[Opening MATERIAL FOR THIS EXERCISE section]
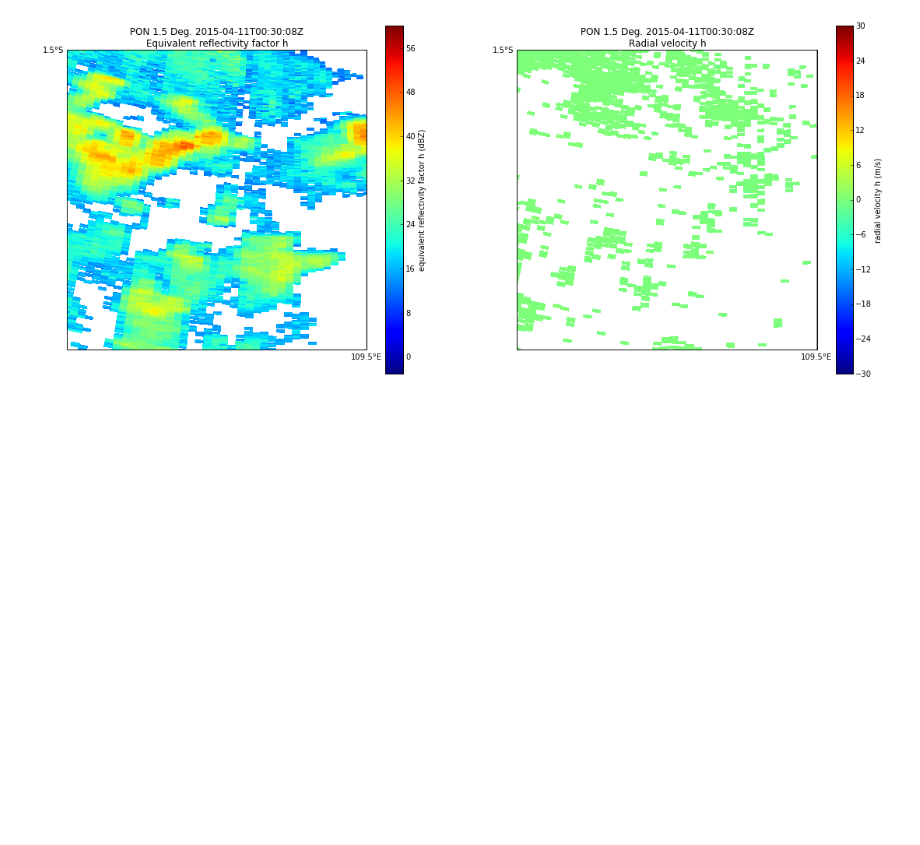
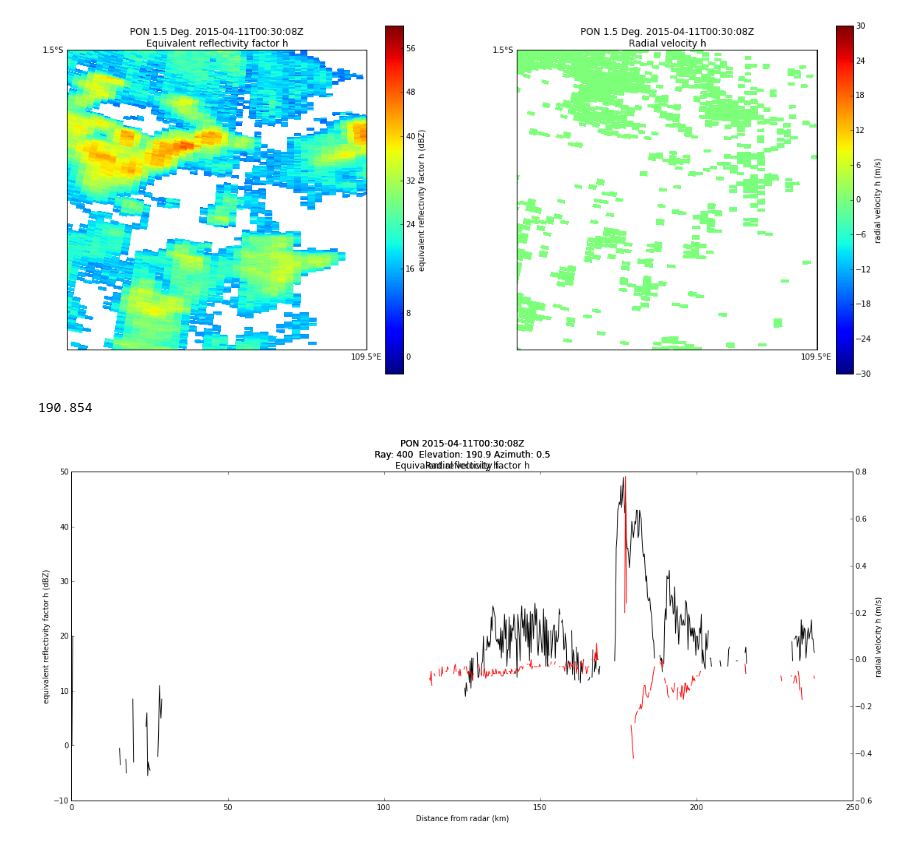
Before and after one commit to scollis/YMC_radars, a Jupyter notebook: notebooks/Pontianak.ipynb, the cells around one changed output. Drawn from its saved outputs; the diff is of its cells as text; code cells hidden in the pictures; blank space fills up the shorter version.

Commit message:
ENH: Ray plot

```diff
--- a/notebooks/Pontianak.ipynb
+++ b/notebooks/Pontianak.ipynb
@@ -81,2 +81,12 @@ display.plot_ppi_map('VELH', sweep = 1, vmin = -30, vmax = 30,
 # %% [output]
 [figure]
+# %%
+f = plt.figure(figsize = [19,8])
+r = 400
+print(radar.azimuth['data'][r])
+display.plot_ray('DBZH', r)
+gg = plt.twinx()
+display.plot_ray( 'VELH', r, format_str='r-')
+# %% [output]
+190.854
+[figure, added]
```
Also changed, not shown: parts of 1 cell of this notebook.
[Closing MATERIAL FOR THIS EXERCISE section]
WORK REQUIRED
Check each line in the data for the word "VELH", then report only how many lines contain it.

SOLUTION FOR THIS EXERCISE
2